BEGIN Data for the task

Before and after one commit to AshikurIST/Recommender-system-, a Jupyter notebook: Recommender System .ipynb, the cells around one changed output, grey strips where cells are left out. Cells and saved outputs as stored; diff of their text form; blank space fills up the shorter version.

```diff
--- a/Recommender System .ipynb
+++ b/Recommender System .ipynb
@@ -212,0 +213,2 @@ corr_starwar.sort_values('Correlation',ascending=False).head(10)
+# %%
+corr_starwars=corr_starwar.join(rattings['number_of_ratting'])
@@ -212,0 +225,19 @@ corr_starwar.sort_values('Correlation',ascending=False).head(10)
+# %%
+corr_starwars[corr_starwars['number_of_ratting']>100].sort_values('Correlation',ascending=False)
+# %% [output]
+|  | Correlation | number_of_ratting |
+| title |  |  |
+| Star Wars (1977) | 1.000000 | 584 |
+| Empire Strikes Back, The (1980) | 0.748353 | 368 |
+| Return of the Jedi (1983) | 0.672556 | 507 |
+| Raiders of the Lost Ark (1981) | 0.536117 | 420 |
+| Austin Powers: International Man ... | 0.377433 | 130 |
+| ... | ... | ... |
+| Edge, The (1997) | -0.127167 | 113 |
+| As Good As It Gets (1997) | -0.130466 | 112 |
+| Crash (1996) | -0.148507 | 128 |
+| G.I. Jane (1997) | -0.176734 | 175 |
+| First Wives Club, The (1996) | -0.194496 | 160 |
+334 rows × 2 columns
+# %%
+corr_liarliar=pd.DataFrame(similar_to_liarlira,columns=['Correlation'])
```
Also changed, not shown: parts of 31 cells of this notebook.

END Data for the task

Search the data for "head". Copy each line that has it.

§ Completed exercise:
@@ -212,0 +213,2 @@ corr_starwar.sort_values('Correlation',ascending=False).head(10)
@@ -212,0 +225,19 @@ corr_starwar.sort_values('Correlation',ascending=False).head(10)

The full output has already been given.